The problem.
Gather all lines in the data that hold the string "fontSize".

[Front-end code edit data]
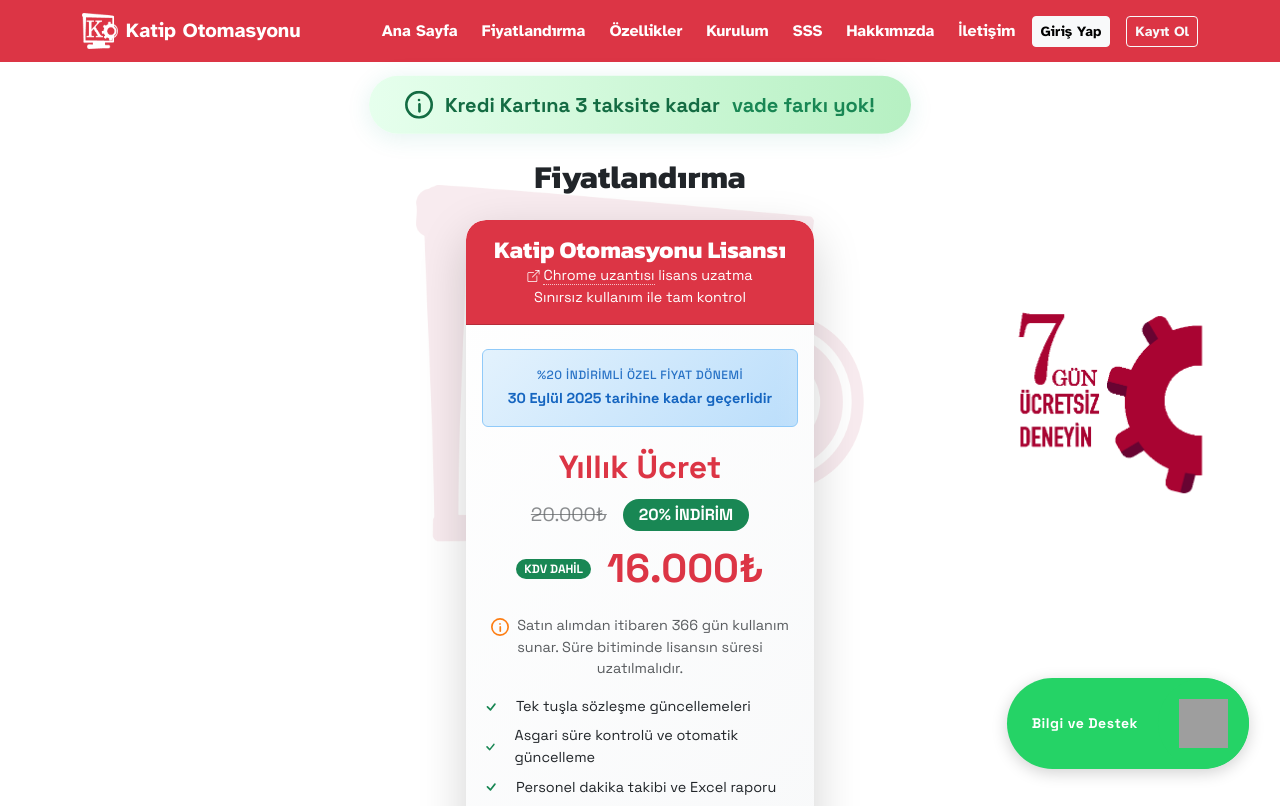
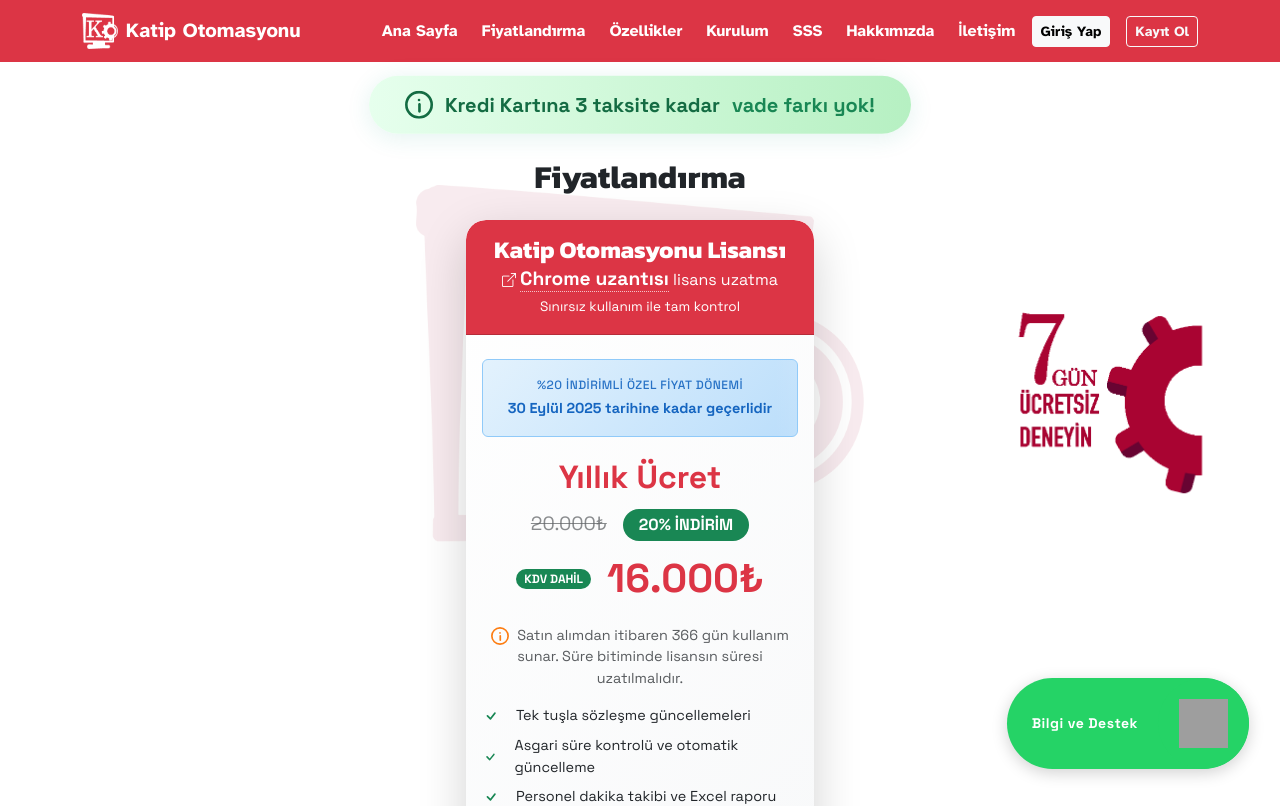
Before and after one commit to yusufkaya01/katip-otomasyonu-fe, a React (Create React App) app: page /fiyat in a window 1280 px wide. Shown: the top 806 px of the page. Built offline with nearby package versions, Linux system fonts and the light colour scheme; no server answers; grey boxes are pictures that could not be loaded.

Commit message:
pricing page iyzico req changes++

```diff
--- a/src/pages/PricingPage.js
+++ b/src/pages/PricingPage.js
@@ -118,18 +118,18 @@ function PricingPage() {
             }}>
               <div className="card-header bg-danger text-white py-3" style={{borderRadius: '20px 20px 0 0'}}>
                 <h4 className="mb-0 fw-bold">Katip Otomasyonu Lisansı</h4>
-                <p className="mb-0 text-white" style={{fontSize: '0.9rem'}}>
-                  <i className="bi bi-box-arrow-up-right me-1" style={{fontSize: '12px'}}></i>
+                <p className="mb-0 text-white" style={{fontSize: '1rem'}}>
+                  <i className="bi bi-box-arrow-up-right me-1" style={{fontSize: '14px'}}></i>
                   <a
                     href="https://chromewebstore.google.com/detail/fclcdignmmaofcbgmjcdielmohplopem?utm_source=item-share-cb"
                     target="_blank"
                     rel="noopener noreferrer"
                     className="text-white text-decoration-none"
-                    style={{borderBottom: '1px dotted rgba(255,255,255,0.7)'}}
+                    style={{borderBottom: '1px dotted rgba(255,255,255,0.7)', fontSize: '1.2rem', fontWeight: '600'}}
                   >
                     Chrome uzantısı
                   </a> lisans uzatma<br />
-                  Sınırsız kullanım ile tam kontrol
+                  <span style={{fontSize: '0.85rem'}}>Sınırsız kullanım ile tam kontrol</span>
                 </p>
               </div>
               <div className="card-body py-4">
```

Response below.
-                <p className="mb-0 text-white" style={{fontSize: '0.9rem'}}>
-                  <i className="bi bi-box-arrow-up-right me-1" style={{fontSize: '12px'}}></i>
+                <p className="mb-0 text-white" style={{fontSize: '1rem'}}>
+                  <i className="bi bi-box-arrow-up-right me-1" style={{fontSize: '14px'}}></i>
+                    style={{borderBottom: '1px dotted rgba(255,255,255,0.7)', fontSize: '1.2rem', fontWeight: '600'}}
+                  <span style={{fontSize: '0.85rem'}}>Sınırsız kullanım ile tam kontrol</span>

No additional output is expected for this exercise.